Reliable housing would add productivity. We have a workforce crisis with a shocking number of jobs going unfilled, right? So I hear. Housing the homeless would bring a lot of people into the job market.
Public safety. People living on the edge are more likely to commit crimes and to be victims of crime. It adds up to a greater demand on police and the criminal justice system, to say nothing of the trauma inflicted on those who can least afford to cope.
The image of public safety. Whether the fears are justified or not, people feel unsafe when they see homeless people or live near an encampment. Business owners feel that their livelihoods are threatened (and they sometimes do stupid stuff in response). These fears can hamper local economies and add to the demands on police. And add to the resistance against sensible criminal justice reform.
Education. The U.S. Department of Education estimated that during 2021, more than a thousand Vermont public school students experienced homelessness. The adverse effects of childhood homelessness are well-documented. Housing for all would improve academic achievement, reduce the burdens on school staff, and give kids a foundation for a better life.

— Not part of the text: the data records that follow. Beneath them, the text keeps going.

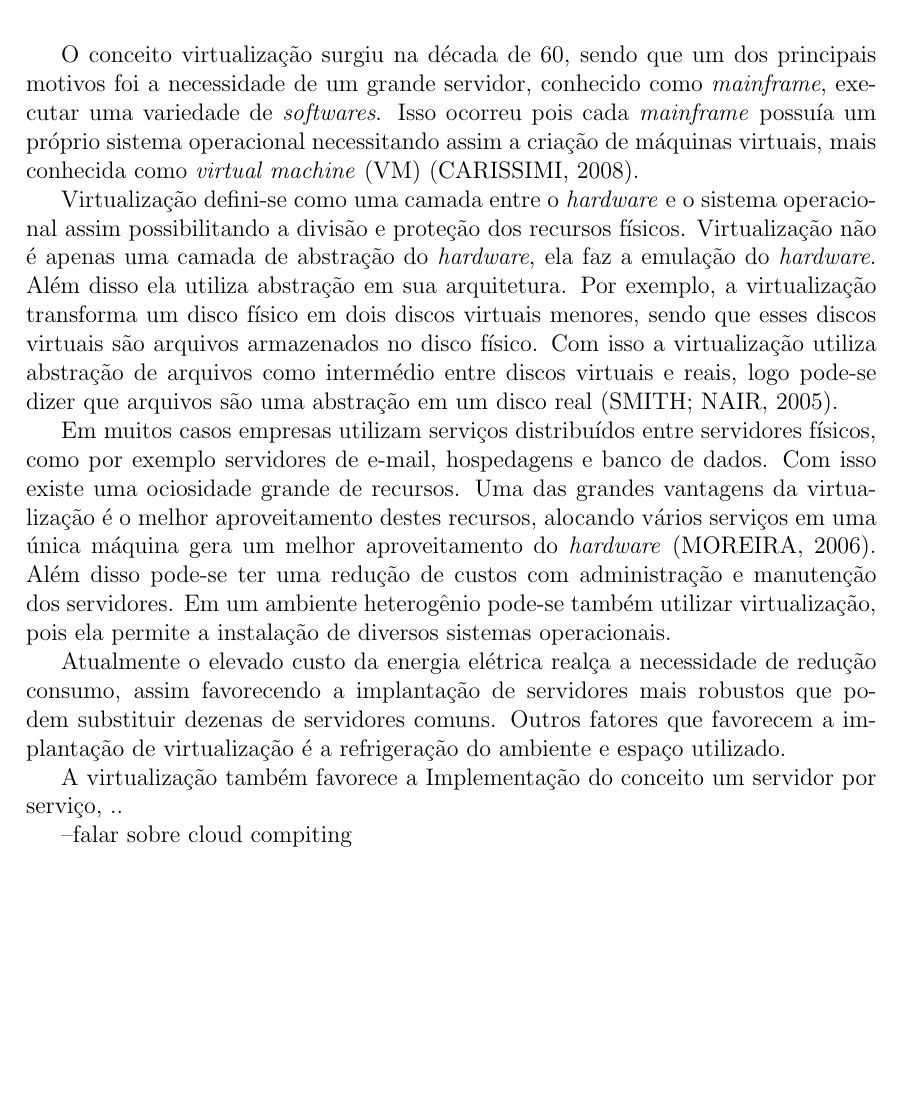
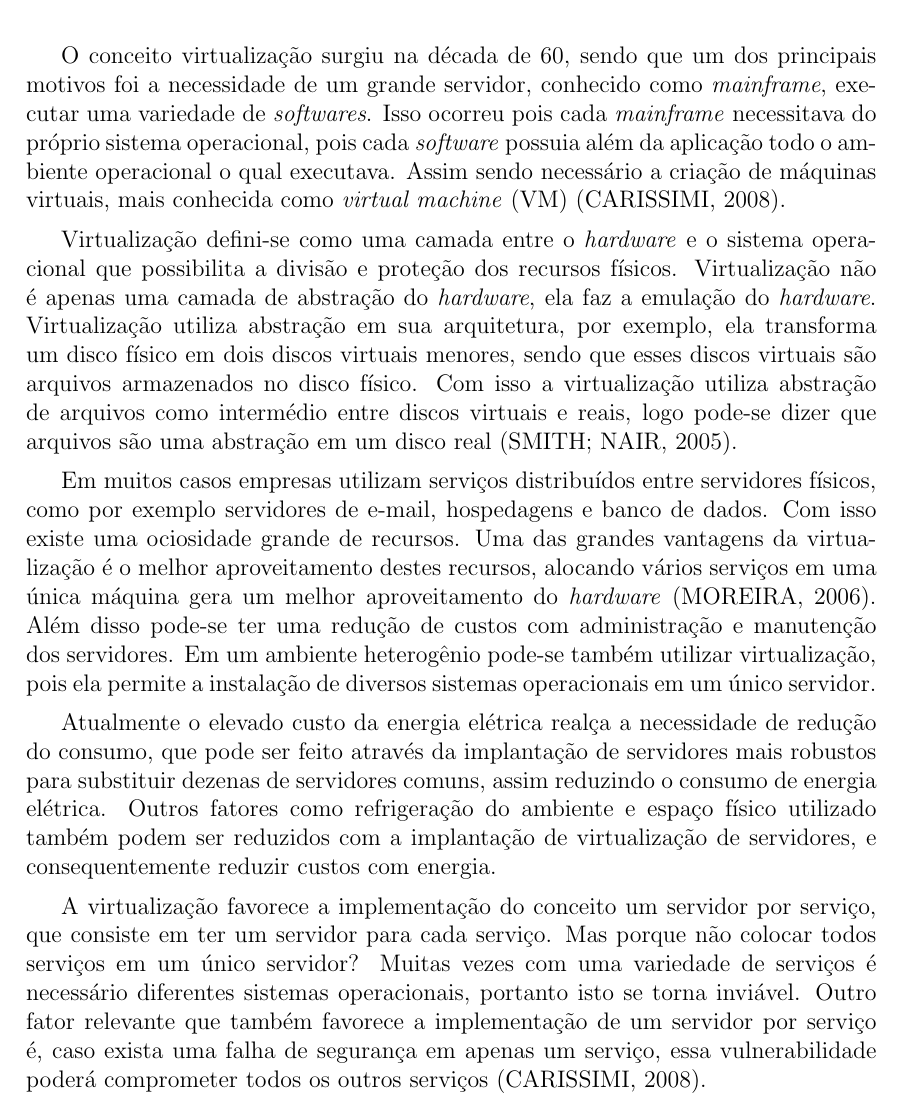
Before and after one commit to brunoemer/cluster-linux-high-availability-tcc, a LaTeX thesis (monografia/tcc.tex, which reads monografia/capitulos/capitulo3.tex): part of page 15 of 17 before the commit and part of page 15 of 18 after it, cut so that both start at the same text, the shorter picture padded with empty space. Compiled offline with pdfLaTeX; a LaTeX package or settings file that is missing is left out.

Commit message:
Continuacao capitulo 3

```diff
--- a/monografia/capitulos/capitulo3.tex
+++ b/monografia/capitulos/capitulo3.tex
@@ -1,11 +1,12 @@
 \chapter{Virtualização}
 O conceito virtualização surgiu na década de 60, sendo que um dos principais motivos foi a necessidade de um grande servidor,
-conhecido como \textit{mainframe}, executar uma variedade de \textit{softwares}. Isso ocorreu pois cada \textit{mainframe} possuía
-um próprio sistema operacional necessitando assim a criação de máquinas virtuais, mais conhecida como \textit{virtual machine} (VM) \cite{carissimi2008}.
+conhecido como \textit{mainframe}, executar uma variedade de \textit{softwares}. Isso ocorreu pois cada \textit{mainframe} necessitava
+do próprio sistema operacional, pois cada \textit{software} possuia além da aplicação todo o ambiente operacional o qual executava. Assim
+sendo necessário a criação de máquinas virtuais, mais conhecida como \textit{virtual machine} (VM) \cite{carissimi2008}.
 
-Virtualização defini-se como uma camada entre o \textit{hardware} e o sistema operacional assim possibilitando a divisão e proteção
+Virtualização defini-se como uma camada entre o \textit{hardware} e o sistema operacional que possibilita a divisão e proteção
 dos recursos físicos. Virtualização não é apenas uma camada de abstração do \textit{hardware}, ela faz a emulação do \textit{hardware}.
-Além disso ela utiliza abstração em sua arquitetura. Por exemplo, a virtualização transforma um disco físico em dois discos virtuais menores,
+Virtualização utiliza abstração em sua arquitetura, por exemplo, ela transforma um disco físico em dois discos virtuais menores,
 sendo que esses discos virtuais são arquivos armazenados no disco físico. Com isso a virtualização utiliza abstração de arquivos como
 intermédio entre discos virtuais e reais, logo pode-se dizer que arquivos são uma abstração em um disco real \cite{smithenair2005}.
 
@@ -13,16 +14,18 @@ Em muitos casos empresas utilizam serviços distribuídos entre servidores físi
 banco de dados. Com isso existe uma ociosidade grande de recursos. Uma das grandes vantagens da virtualização é o melhor aproveitamento
 destes recursos, alocando vários serviços em uma única máquina gera um melhor aproveitamento do \textit{hardware} \cite{moreira2006}.
 Além disso pode-se ter uma redução de custos com administração e manutenção dos servidores. Em um ambiente heterogênio pode-se também
-utilizar virtualização, pois ela permite a instalação de diversos sistemas operacionais.
+utilizar virtualização, pois ela permite a instalação de diversos sistemas operacionais em um único servidor.
 
-Atualmente o elevado custo da energia elétrica realça a necessidade de redução consumo, assim favorecendo a implantação de servidores
-mais robustos que podem substituir dezenas de servidores comuns. Outros fatores que favorecem a implantação de virtualização é a
-refrigeração do ambiente e espaço utilizado.
+Atualmente o elevado custo da energia elétrica realça a necessidade de redução do consumo, que pode ser feito através da implantação
+de servidores mais robustos para substituir dezenas de servidores comuns, assim reduzindo o consumo de energia elétrica.
+Outros fatores como refrigeração do ambiente e espaço físico utilizado também podem ser reduzidos com a implantação de virtualização de
+servidores, e consequentemente reduzir custos com energia.
 
-A virtualização também favorece a Implementação do conceito um servidor por serviço, ..
-
---falar sobre cloud compiting
-
+A virtualização favorece a implementação do conceito um servidor por serviço, que consiste em ter um servidor para cada serviço.
+Mas porque não colocar todos serviços em um único servidor? Muitas vezes com uma variedade de serviços é necessário diferentes
+sistemas operacionais, portanto isto se torna inviável. Outro fator relevante que também favorece a implementação de um servidor por
+serviço é, caso exista uma falha de segurança em apenas um serviço, essa vulnerabilidade poderá comprometer todos os outros serviços
+\cite{carissimi2008}.
 
 \section{Funcionamento}
 
```
Also changed, not shown: monografia/tcc.pdf, monografia/capitulos/capitulo3.tex (2 more changed lines), 7 other files.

A 2017 report from the California state auditor laid out some of the public costs of homelessness in stark detail:
— A single outbreak of hepatitis-A among the unhoused in San Diego County led to “580 cases, 398 hospitalizations, and 20 deaths.”
— In Los Angeles, “only four agencies and departments had budgetary allocations for homeless programs, [but] at least 15 regularly engaged with homeless people, with some departments incurring large costs.” The Los Angeles Police Department “estimated it spent from $53.6 million to $87.3 million in one year on interactions with homeless people.”

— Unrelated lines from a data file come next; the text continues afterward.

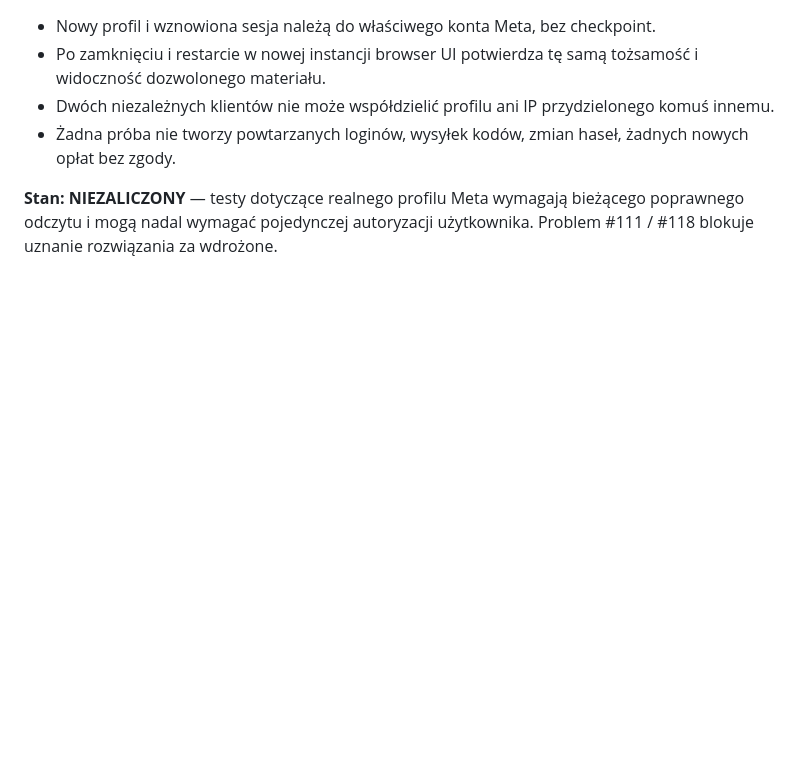
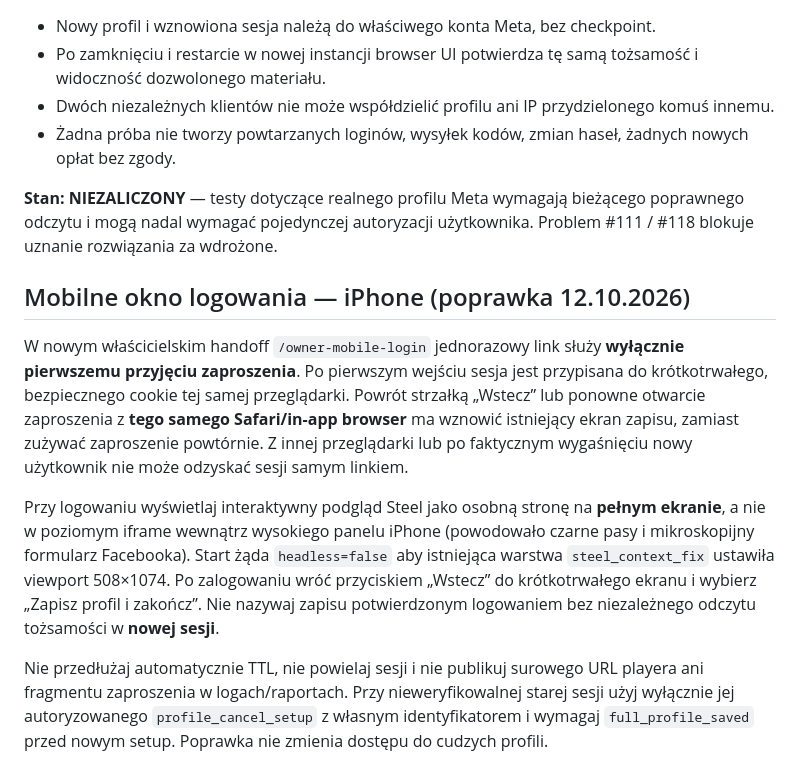
Before and after one commit to napieraj2018-arch/Watcher-15, a Markdown page: docs/LOGIN_STABILITY.md, the part around the change. GitHub-like rendering; blank space fills up the shorter version.

Commit message:
Document iPhone full-screen login and same-browser resume without new auth

```diff
--- a/docs/LOGIN_STABILITY.md
+++ b/docs/LOGIN_STABILITY.md
@@ -34,3 +34,11 @@ Nie kupować adresu IP ani abonamentu na własną rękę. Jeśli przyszłe warun
 - Żadna próba nie tworzy powtarzanych loginów, wysyłek kodów, zmian haseł, żadnych nowych opłat bez zgody.
 
 **Stan: NIEZALICZONY** — testy dotyczące realnego profilu Meta wymagają bieżącego poprawnego odczytu i mogą nadal wymagać pojedynczej autoryzacji użytkownika. Problem #111 / #118 blokuje uznanie rozwiązania za wdrożone.
+
+## Mobilne okno logowania — iPhone (poprawka 12.10.2026)
+
+W nowym właścicielskim handoff `/owner-mobile-login` jednorazowy link służy **wyłącznie pierwszemu przyjęciu zaproszenia**. Po pierwszym wejściu sesja jest przypisana do krótkotrwałego, bezpiecznego cookie tej samej przeglądarki. Powrót strzałką „Wstecz” lub ponowne otwarcie zaproszenia z **tego samego Safari/in-app browser** ma wznowić istniejący ekran zapisu, zamiast zużywać zaproszenie powtórnie. Z innej przeglądarki lub po faktycznym wygaśnięciu nowy użytkownik nie może odzyskać sesji samym linkiem.
+
+Przy logowaniu wyświetlaj interaktywny podgląd Steel jako osobną stronę na **pełnym ekranie**, a nie w poziomym iframe wewnątrz wysokiego panelu iPhone (powodowało czarne pasy i mikroskopijny formularz Facebooka). Start żąda `headless=false` aby istniejąca warstwa `steel_context_fix` ustawiła viewport 508×1074. Po zalogowaniu wróć przyciskiem „Wstecz” do krótkotrwałego ekranu i wybierz „Zapisz profil i zakończ”. Nie nazywaj zapisu potwierdzonym logowaniem bez niezależnego odczytu tożsamości w **nowej sesji**.
+
+Nie przedłużaj automatycznie TTL, nie powielaj sesji i nie publikuj surowego URL playera ani fragmentu zaproszenia w logach/raportach. Przy nieweryfikowalnej starej sesji użyj wyłącznie jej autoryzowanego `profile_cancel_setup` z własnym identyfikatorem i wymagaj `full_profile_saved` przed nowym setup. Poprawka nie zmienia dostępu do cudzych profili.
```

— From the LA Fire Department: “in December 2017 an illegal cooking fire in an encampment under a freeway caused the Skirball Fire, which burned more than 400 acres, destroyed six homes, and damaged 12 other homes.”
— In Silicon Valley, “the estimated average annual cost of an unhoused homeless person… was just under $62,500, while the estimated cost for a housed homeless person in the same area fell to just under $20,000.”
I’ve barely scratched the surface of the evidence that housing the homeless is an economic winner. It’s undeniable, and it should be a core principle of our current policy debate.
Too often, it boils down to “We can’t afford it” versus “We have a moral imperative to try.” That’s a false choice. We need to stop settling for lukewarm, half-hearted approaches. We need to stop wringing our hands and shrugging our shoulders, and get to work on a policy that will actually solve the problem and advance our economy.
Is this a wrong headed attempt to put a bandage on a bigger problem? Or is it a desperate attempt that needs guidance and resource?
A local property owner was given 10 days to fix health and safety violations related to recreational vehicles that are being used as living space on his property. ….
“This is not a perfect solution, but it’s a start,” he said, noting he has a composting toilet, bottled water and access to a shower in Daims’ home
John, you are on to something here. The problem is that Housing First rarely or never requires or even incentivizes recipients to take concrete steps to overcome the problems that resulted in homelessness.
As a communist obviously I have a number of disagreements with some of your assessments, but its refreshing to see someone who is willing to call the incompetent VDP out on its bs.
“Our Betters could hardly spend it all.”
You hit the nail on the head with the hammer with this quote. Homelessness is about American wild west capitalism and the American class system, how it benefits “our betters,” at our expense and suffering, and that if we cannot afford to pay them, we’re of no use to “our betters” whatsoever so we get forced out to live on the streets. Then “our betters” make the public pay to put us in motels or some such idiocy so they can look tough when they kick us out to “save money.”